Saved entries
##############################

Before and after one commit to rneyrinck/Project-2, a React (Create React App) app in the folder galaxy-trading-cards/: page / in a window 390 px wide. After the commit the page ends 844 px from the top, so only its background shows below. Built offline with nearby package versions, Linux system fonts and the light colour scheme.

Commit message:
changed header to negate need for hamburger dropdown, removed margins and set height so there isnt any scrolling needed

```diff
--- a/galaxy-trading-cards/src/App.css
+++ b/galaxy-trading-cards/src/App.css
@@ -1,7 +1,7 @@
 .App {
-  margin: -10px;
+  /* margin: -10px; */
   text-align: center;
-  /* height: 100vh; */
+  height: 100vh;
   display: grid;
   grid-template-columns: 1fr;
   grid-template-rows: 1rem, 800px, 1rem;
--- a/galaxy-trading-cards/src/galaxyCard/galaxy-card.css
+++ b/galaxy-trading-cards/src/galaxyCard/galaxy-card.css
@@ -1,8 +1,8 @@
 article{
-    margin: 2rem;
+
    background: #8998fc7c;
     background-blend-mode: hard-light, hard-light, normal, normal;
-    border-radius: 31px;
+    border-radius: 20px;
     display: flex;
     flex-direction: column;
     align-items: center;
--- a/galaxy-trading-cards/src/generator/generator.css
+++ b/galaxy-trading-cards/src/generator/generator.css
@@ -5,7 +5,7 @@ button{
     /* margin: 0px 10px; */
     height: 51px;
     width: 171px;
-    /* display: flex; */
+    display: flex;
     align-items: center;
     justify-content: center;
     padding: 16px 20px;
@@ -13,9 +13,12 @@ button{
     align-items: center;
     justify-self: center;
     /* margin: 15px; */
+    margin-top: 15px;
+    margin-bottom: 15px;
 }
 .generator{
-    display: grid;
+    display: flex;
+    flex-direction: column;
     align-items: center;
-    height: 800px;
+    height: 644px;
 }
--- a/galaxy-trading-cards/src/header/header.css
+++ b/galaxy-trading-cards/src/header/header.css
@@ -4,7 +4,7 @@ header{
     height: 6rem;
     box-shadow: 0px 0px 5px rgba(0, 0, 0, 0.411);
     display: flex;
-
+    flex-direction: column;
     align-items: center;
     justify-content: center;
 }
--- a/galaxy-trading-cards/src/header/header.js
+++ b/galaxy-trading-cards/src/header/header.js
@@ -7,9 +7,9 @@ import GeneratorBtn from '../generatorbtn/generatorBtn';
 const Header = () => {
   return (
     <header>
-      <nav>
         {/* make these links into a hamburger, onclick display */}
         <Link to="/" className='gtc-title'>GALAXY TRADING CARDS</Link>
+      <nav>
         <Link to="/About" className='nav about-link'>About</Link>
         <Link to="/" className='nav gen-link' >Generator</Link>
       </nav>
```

##############################

§ **What you have to do**
A precise copy of all the records is needed.

§ **Answer for this exercise**
Before and after one commit to rneyrinck/Project-2, a React (Create React App) app in the folder galaxy-trading-cards/: page / in a window 390 px wide. After the commit the page ends 844 px from the top, so only its background shows below. Built offline with nearby package versions, Linux system fonts and the light colour scheme.

Commit message:
changed header to negate need for hamburger dropdown, removed margins and set height so there isnt any scrolling needed

```diff
--- a/galaxy-trading-cards/src/App.css
+++ b/galaxy-trading-cards/src/App.css
@@ -1,7 +1,7 @@
 .App {
-  margin: -10px;
+  /* margin: -10px; */
   text-align: center;
-  /* height: 100vh; */
+  height: 100vh;
   display: grid;
   grid-template-columns: 1fr;
   grid-template-rows: 1rem, 800px, 1rem;
--- a/galaxy-trading-cards/src/galaxyCard/galaxy-card.css
+++ b/galaxy-trading-cards/src/galaxyCard/galaxy-card.css
@@ -1,8 +1,8 @@
 article{
-    margin: 2rem;
+
    background: #8998fc7c;
     background-blend-mode: hard-light, hard-light, normal, normal;
-    border-radius: 31px;
+    border-radius: 20px;
     display: flex;
     flex-direction: column;
     align-items: center;
--- a/galaxy-trading-cards/src/generator/generator.css
+++ b/galaxy-trading-cards/src/generator/generator.css
@@ -5,7 +5,7 @@ button{
     /* margin: 0px 10px; */
     height: 51px;
     width: 171px;
-    /* display: flex; */
+    display: flex;
     align-items: center;
     justify-content: center;
     padding: 16px 20px;
@@ -13,9 +13,12 @@ button{
     align-items: center;
     justify-self: center;
     /* margin: 15px; */
+    margin-top: 15px;
+    margin-bottom: 15px;
 }
 .generator{
-    display: grid;
+    display: flex;
+    flex-direction: column;
     align-items: center;
-    height: 800px;
+    height: 644px;
 }
--- a/galaxy-trading-cards/src/header/header.css
+++ b/galaxy-trading-cards/src/header/header.css
@@ -4,7 +4,7 @@ header{
     height: 6rem;
     box-shadow: 0px 0px 5px rgba(0, 0, 0, 0.411);
     display: flex;
-
+    flex-direction: column;
     align-items: center;
     justify-content: center;
 }
--- a/galaxy-trading-cards/src/header/header.js
+++ b/galaxy-trading-cards/src/header/header.js
@@ -7,9 +7,9 @@ import GeneratorBtn from '../generatorbtn/generatorBtn';
 const Header = () => {
   return (
     <header>
-      <nav>
         {/* make these links into a hamburger, onclick display */}
         <Link to="/" className='gtc-title'>GALAXY TRADING CARDS</Link>
+      <nav>
         <Link to="/About" className='nav about-link'>About</Link>
         <Link to="/" className='nav gen-link' >Generator</Link>
       </nav>
```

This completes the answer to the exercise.